Franklin D. Roosevelt blasted the Republican incumbent for spending and taxing too much, increasing national debt, raising tariffs and blocking trade, as well as placing millions on the dole of the government. Roosevelt attacked Hoover for "reckless and extravagant" spending, of thinking "that we ought to center control of everything in Washington as rapidly as possible," and of leading "the greatest spending administration in peacetime in all of history."[37] Roosevelt's running mate, John Nance Garner, accused the Republican of "leading the country down the path of socialism".[38]

These policies pale beside the more drastic steps taken later as part of the New Deal. Hoover's opponents charge that his policies came too little, and too late, and did not work.
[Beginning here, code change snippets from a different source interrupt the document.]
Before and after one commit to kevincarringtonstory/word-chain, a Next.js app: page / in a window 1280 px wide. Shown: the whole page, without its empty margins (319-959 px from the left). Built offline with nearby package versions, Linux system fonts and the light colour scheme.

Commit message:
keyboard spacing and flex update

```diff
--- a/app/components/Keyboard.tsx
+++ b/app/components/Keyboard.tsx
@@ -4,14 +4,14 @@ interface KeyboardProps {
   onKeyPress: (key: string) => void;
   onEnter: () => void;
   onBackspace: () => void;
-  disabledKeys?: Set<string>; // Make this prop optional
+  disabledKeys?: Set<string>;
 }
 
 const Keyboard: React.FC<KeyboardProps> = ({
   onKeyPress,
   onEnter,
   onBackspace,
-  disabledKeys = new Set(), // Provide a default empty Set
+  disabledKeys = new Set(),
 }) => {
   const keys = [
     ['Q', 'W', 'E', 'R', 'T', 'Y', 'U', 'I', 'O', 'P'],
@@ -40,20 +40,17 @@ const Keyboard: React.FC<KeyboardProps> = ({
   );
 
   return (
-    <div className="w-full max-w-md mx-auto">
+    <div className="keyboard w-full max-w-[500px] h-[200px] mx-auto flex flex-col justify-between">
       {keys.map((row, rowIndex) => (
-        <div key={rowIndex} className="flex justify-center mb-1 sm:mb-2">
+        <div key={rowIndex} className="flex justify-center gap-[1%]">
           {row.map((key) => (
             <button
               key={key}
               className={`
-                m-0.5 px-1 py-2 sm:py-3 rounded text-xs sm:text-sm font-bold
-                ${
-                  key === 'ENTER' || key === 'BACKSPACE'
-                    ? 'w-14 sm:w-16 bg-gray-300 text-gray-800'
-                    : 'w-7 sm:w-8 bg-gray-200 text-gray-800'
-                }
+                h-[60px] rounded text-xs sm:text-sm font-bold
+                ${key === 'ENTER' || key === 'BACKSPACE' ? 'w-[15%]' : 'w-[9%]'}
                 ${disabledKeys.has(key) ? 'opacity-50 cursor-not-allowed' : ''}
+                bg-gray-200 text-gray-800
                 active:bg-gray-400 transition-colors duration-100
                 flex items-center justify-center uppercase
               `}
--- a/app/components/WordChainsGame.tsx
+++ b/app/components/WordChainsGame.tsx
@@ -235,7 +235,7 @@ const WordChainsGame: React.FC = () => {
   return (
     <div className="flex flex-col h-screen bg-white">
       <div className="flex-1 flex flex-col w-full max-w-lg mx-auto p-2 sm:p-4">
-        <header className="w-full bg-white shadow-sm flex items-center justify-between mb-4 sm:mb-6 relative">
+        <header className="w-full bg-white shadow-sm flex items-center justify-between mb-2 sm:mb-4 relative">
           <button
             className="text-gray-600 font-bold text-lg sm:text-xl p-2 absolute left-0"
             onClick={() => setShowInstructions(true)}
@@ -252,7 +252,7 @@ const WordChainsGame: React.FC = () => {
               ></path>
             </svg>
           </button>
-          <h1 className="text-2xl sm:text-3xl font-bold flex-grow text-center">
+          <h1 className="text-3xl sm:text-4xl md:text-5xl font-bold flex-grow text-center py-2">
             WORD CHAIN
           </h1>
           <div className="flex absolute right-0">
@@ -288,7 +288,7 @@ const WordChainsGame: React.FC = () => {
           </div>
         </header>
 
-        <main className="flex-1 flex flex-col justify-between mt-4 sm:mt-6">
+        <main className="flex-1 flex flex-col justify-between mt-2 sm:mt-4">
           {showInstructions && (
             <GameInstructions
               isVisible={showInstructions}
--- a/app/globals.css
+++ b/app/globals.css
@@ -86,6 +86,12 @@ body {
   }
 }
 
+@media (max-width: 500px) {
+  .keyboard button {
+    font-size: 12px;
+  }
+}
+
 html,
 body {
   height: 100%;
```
Even as he asked Congress for legislation, he reiterated his view that while people must not suffer from hunger and cold, caring for them must be primarily a local and voluntary responsibility.
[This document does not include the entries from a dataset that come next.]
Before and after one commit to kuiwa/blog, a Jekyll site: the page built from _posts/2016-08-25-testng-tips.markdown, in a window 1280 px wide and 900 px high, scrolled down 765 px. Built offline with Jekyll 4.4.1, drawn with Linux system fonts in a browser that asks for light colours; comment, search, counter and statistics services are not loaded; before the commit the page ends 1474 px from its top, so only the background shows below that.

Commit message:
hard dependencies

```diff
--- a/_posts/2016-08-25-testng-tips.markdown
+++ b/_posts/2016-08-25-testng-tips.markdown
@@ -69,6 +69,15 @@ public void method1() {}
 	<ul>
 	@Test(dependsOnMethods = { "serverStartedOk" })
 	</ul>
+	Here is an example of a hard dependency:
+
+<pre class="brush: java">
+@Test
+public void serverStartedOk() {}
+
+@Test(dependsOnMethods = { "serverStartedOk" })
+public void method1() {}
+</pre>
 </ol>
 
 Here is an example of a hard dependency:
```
Even so, New Dealer Rexford Tugwell[39] later remarked that although no one would say so at the time, "practically the whole New Deal was extrapolated from programs that Hoover started."
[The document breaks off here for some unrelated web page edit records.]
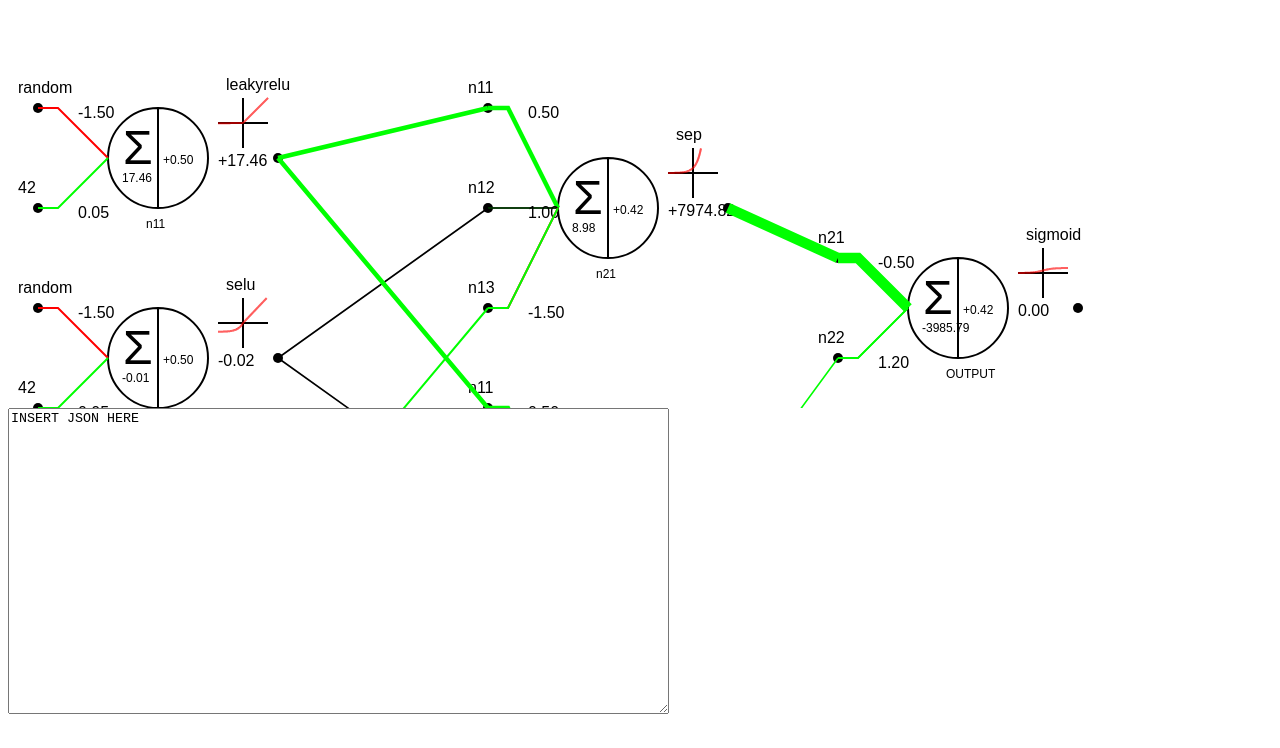
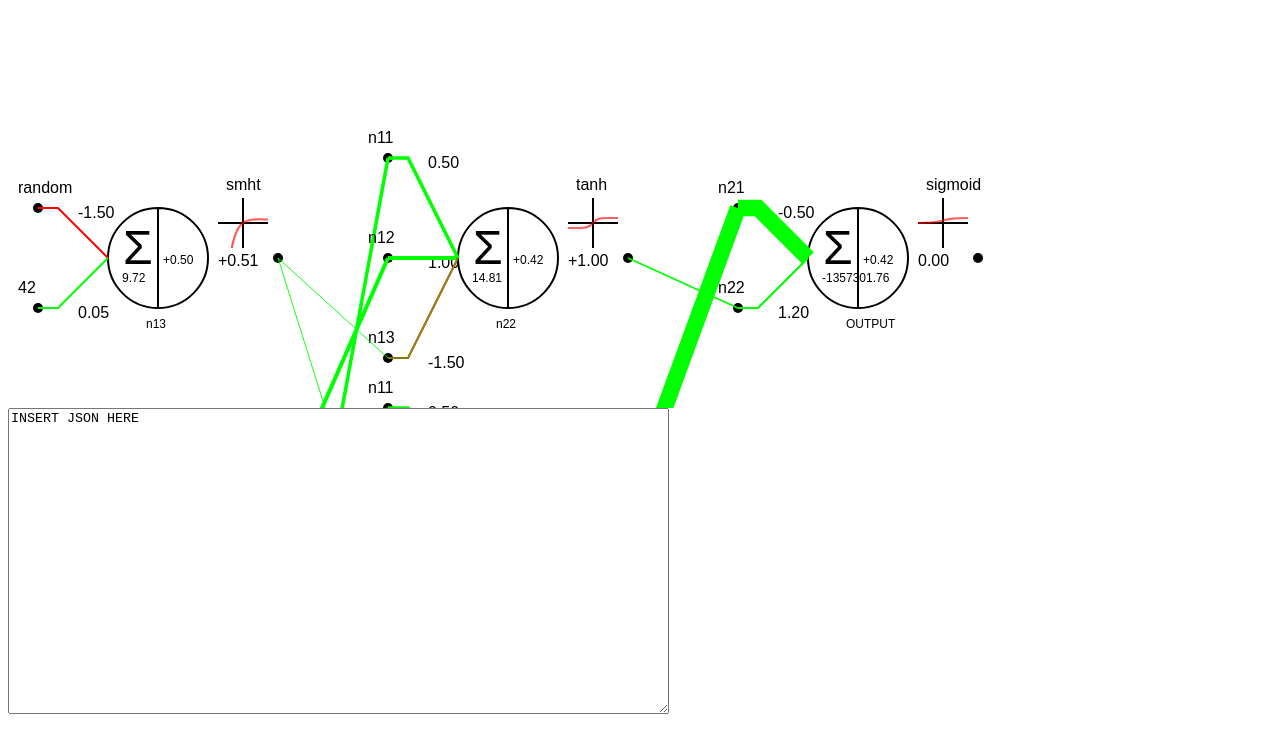
Before and after one commit to oktailb/webnenet, a plain HTML site: page index.html in a window 1280 px wide. Drawn offline with Linux system fonts and the light colour scheme.

Commit message:
refactoring in way to generalize using a Brain definition
automatic placement of neurons during draw
respect scale
more  simple initialization in index

```diff
--- /dev/null
+++ b/brain.js
@@ -0,0 +1,92 @@
+var brainjs;
+
+if (typeof brainjs == "undefined") {
+  brainjs = true;
+  console.log("brain.js");
+
+  class Brain {
+    constructor(jsonConfig) {
+      this.prediction = jsonConfig.prediction;
+      this.neurons = initNeuronsFromJSON(jsonConfig);
+      this.layersDim = {};
+      for (var index = 0; index <= this.neurons["OUTPUT"].getLayer(); index++)
+        this.layersDim[index] = 0;
+      for (var name in this.neurons) {
+        this.layersDim[this.neurons[name].layer]++;
+      }
+    }
+
+    mutate() {
+      for (var name in this.neurons) this.neurons[name].mutate();
+    }
+
+    learn() {
+      this.neurons["OUTPUT"].learn(brain.prediction);
+    }
+
+    backPropagate() {
+      this.neurons["OUTPUT"].backPropagate();
+    }
+
+    compute() {
+      for (var name in this.neurons) this.neurons[name].compute();
+    }
+
+    draw(canvas, scale = 1.0) {
+      var ctx = canvas.getContext("2d");
+      ctx.clearRect(0, 0, canvas.width, canvas.height);
+      var layersDimCopy = this.layersDim;
+      for (var name in this.neurons)
+        this.neurons[name].draw(
+          ctx,
+          scale,
+          layersDimCopy[this.neurons[name].layer]--
+        );
+    }
+  }
+
+  function initNeuronsFromJSON(jsonConfig) {
+    var neuronsByName = {};
+    jsonConfig.neurons.forEach((neuronConfig, index) => {
+      const activationFunc = neuronConfig.activation;
+      const name = neuronConfig.name;
+      const neuron = new initNeuron(name, activationFunc);
+      neuronsByName[name] = neuron;
+      neuron.x = neuronConfig.x;
+      neuron.y = neuronConfig.y;
+      if (neuronConfig.bias !== undefined) {
+        neuron.bias = neuronConfig.bias;
+      }
+
+      if (neuronConfig.activationParams) {
+        neuron.activationParams = neuronConfig.activationParams;
+      }
+
+      neuronConfig.inputs.forEach(input => {
+        let value;
+        if (typeof input.value === "string") {
+          value = neuronsByName[input.value];
+        } else if (typeof input.value === "function") {
+          value = input.value;
+        } else {
+          value = input.value;
+        }
+        neuron.addInput(value, input.factor);
+      });
+    });
+
+    return neuronsByName;
+  }
+
+  function getLayerSize(neurons, layer) {
+    var size = 0;
+    for (var name in neurons) {
+      if (neurons[name].layer == layer) size++;
+    }
+    return size;
+  }
+
+  function initBrain(jsonConfig) {
+    return new Brain(jsonConfig);
+  }
+}
--- a/index.html
+++ b/index.html
@@ -11,6 +11,7 @@
 	<script type="text/javascript" src="ajaxlib.js"></script>
 	<script type="text/javascript" src="math.js"></script>
 	<script type="text/javascript" src="neuron.js"></script>
+	<script type="text/javascript" src="brain.js"></script>
 	<script type="text/javascript">
 		function random() {
 			return getRandomFloat(-10.0, 10.0);
@@ -20,8 +21,6 @@
 			"neurons": [
 				{
 					"name": "n11",
-					"x": 150,
-					"y": 150,
 					"activation": leakyrelu,
 					"bias": 0.5,
 					"inputs": [
@@ -31,8 +30,6 @@
 				},
 				{
 					"name": "n12",
-					"x": 150,
-					"y": 350,
 					"activation": selu,
 					"bias": 0.5,
 					"inputs": [
@@ -42,8 +39,6 @@
 				},
 				{
 					"name": "n13",
-					"x": 150,
-					"y": 550,
 					"activation": smht,
 					"activationParams": [1.0, 0.5, 1.07, -0.3],
 					"bias": 0.5,
@@ -54,8 +49,6 @@
 				},
 				{
 					"name": "n21",
-					"x": 600,
-					"y": 200,
 					"activation": sep,
 					"activationParams": [1.0, 1.0, 1.0, 1.0],
 					"bias": 0.42,
@@ -67,8 +60,6 @@
 				},
 				{
 					"name": "n22",
-					"x": 600,
-					"y": 500,
 					"activation": tanh,
 					"activationParams": [1.0, 1.0, 1.0, 1.0],
 					"bias": 0.42,
@@ -80,8 +71,6 @@
 				},
 				{
 					"name": "OUTPUT",
-					"x": 950,
-					"y": 300,
 					"activation": sigmoid,
 					"activationParams": [1.0, 1.0, 1.0, 1.0],
 					"bias": 0.42,
@@ -112,21 +101,14 @@
 		canvas.height = getHeight() / 2;
 		editor.appendChild(canvas);
 
-		var neurons = initNeuron(brain);
-
 		var ctx = canvas.getContext("2d");
 
-		for (var name in neurons) neurons[name].compute();
-		for (var name in neurons) neurons[name].draw(ctx);
+		var example = initBrain(brain);
 
-		neurons["OUTPUT"].learn(42.0);
-		neurons["OUTPUT"].backPropagate();
-		ctx.clearRect(0, 0, canvas.width, canvas.height);
-
-		for (var name in neurons) neurons[name].compute();
-		for (var name in neurons) neurons[name].draw(ctx);
-
-
+		example.draw(canvas);
+		example.compute();
+		example.learn();
+		example.draw(canvas);
 	</script>
 </body>
 
--- a/neuron.js
+++ b/neuron.js
@@ -123,6 +123,7 @@ if (typeof neuronjs == "undefined") {
       this.back = 1.0;
       this.x = 0;
       this.y = 0;
+      this.layer = 0;
     }
 
     mutate() {
@@ -242,9 +243,27 @@ if (typeof neuronjs == "undefined") {
       ctx.stroke();
     }
 
-    drawNeuron(ctx, scale) {
+    getLayer() {
+      var max = 0;
+      let len = this.inputs.length;
+
+      for (let i = 0; i < len; i++) {
+        if (typeof this.inputs[i][0] == "object")
+          max = math.max(this.inputs[i][0].getLayer(), max);
+      }
+      this.layer = max + 1;
+      return this.layer;
+    }
+
+    drawNeuron(ctx, scale, index = 0) {
       const radius = 50 * scale;
       const textSize = 12 * scale;
+
+      if (this.x === "auto" || this.x == undefined)
+        this.x = (this.getLayer() * 350 - 200) * scale;
+
+      if (this.y === "auto" || this.y == undefined)
+        this.y = 250 * index * scale;
 
       // Drawing neuron circle
       ctx.beginPath();
@@ -383,49 +402,14 @@ if (typeof neuronjs == "undefined") {
     }
 
     // Combined draw function to render the neuron
-    draw(ctx, scale = 1.0) {
-      this.drawNeuron(ctx, scale);
+    draw(ctx, scale = 1.0, index = 0) {
+      this.drawNeuron(ctx, scale, index);
       this.drawOutput(ctx, scale);
       this.drawInputs(ctx, scale);
     }
   }
 
-  function initNeuronsFromJSON(jsonConfig) {
-    var neuronsByName = {};
-    jsonConfig.neurons.forEach((neuronConfig, index) => {
-      const activationFunc = neuronConfig.activation;
-      const name = neuronConfig.name;
-      const neuron = new Neuron(name, activationFunc);
-      neuronsByName[name] = neuron;
-      neuron.x = neuronConfig.x;
-      neuron.y = neuronConfig.y;
-      if (neuronConfig.bias !== undefined) {
-        neuron.bias = neuronConfig.bias;
-      }
-
-      if (neuronConfig.activationParams) {
-        neuron.activationParams = neuronConfig.activationParams;
-      }
-
-      neuronConfig.inputs.forEach(input => {
-        let value;
-        if (typeof input.value === "string") {
-          value = neuronsByName[input.value];
-        } else if (typeof input.value === "function") {
-          value = input.value;
-        } else {
-          value = input.value;
-        }
-        neuron.addInput(value, input.factor);
-      });
-    });
-
-    return neuronsByName;
-  }
-
-  function initNeuron(brain) {
-    var neurons = initNeuronsFromJSON(brain);
-
-    return neurons;
+  function initNeuron(name, activationFunc) {
+    return new Neuron(name, activationFunc);
   }
 }
```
As usual, common held beliefs (FDR saved the country by ending Hoover's "hands off" approach) are not exactly that simple.

Have a good night.


getyourselfconnected said...

While a great comeback win for the Pats, some real issues:
-defense was faster (ie younger) but no better and probably worse
-the offensive line looked like they got old overnight
-Brady is not 100%
Still, a stirring win.

Preseason, Pats #3 or 4 (behind Steelers, Giants, Eagles) to me now #7 (add Falcons, Chargers, and Ravens).
Still, fun game to watch!

GawainsGhost said...

That was a crazy game. I missed the first half, because I had some things I needed to do. But when I turned on the tv and saw Buffalo up in the 3rd, I freaked. The Bills are better than I thought, or the Patriots miss their veterans more than they thought they would.

It's difficult to keep teams together these days, and it takes time for young players to develop. But when the game was on the line and there were plays to be made, guys stepped up and made them to win. That says a lot.

If that kick returner had taken a knee in the end zone, and the Bills had started at the 20, they probably would have won. But, no, he tried to make something happen he shouldn't have and ended up getting the ball stripped. That was a grievous mistake.

Brady may not be 100%, which is not surprising given the severity of his injury and the length of time away from the game, however when he was given the opportunity to win, he did. That's the mark of a champion.

Football is a game of inches and seconds. If you look at the total amount of time spent playing, between snap and whistle, 4 to 5 seconds per play, it's really only about 15 minutes per game. The rest is huddles, lining up and the like. That's all part of the game, it's true, but actual plays take up less than a quarter. Every game turns on 2 or 3 plays, in 10 or 15 seconds. So, when there is a play to be made, you have to make that play, because if you don't that's the game.

In the end, the Bills had one play to make to win. They didn't and lost. The Patriots had two plays to make to win. They did and came away with a victory. That's football. 3 plays, 15 seconds, the game was lost and won in that short time span.

Anonymous said...

>As I am a Wikipedia addict and read probably over 50 articles a day...

Wow, do you have a job???

watchtower said...

I turned on the game late into it and thought there was no way they were going to pull that one out, but to use an old cliche:
They pulled victory out of the jaws of defeat.

Is anyone following Glenn Beck and his exposure of ACORN?
Pretty incredible IMO, not that I don't believe that the're not people out there like that, but that Glenn Beck isn't pushing up daisies by now.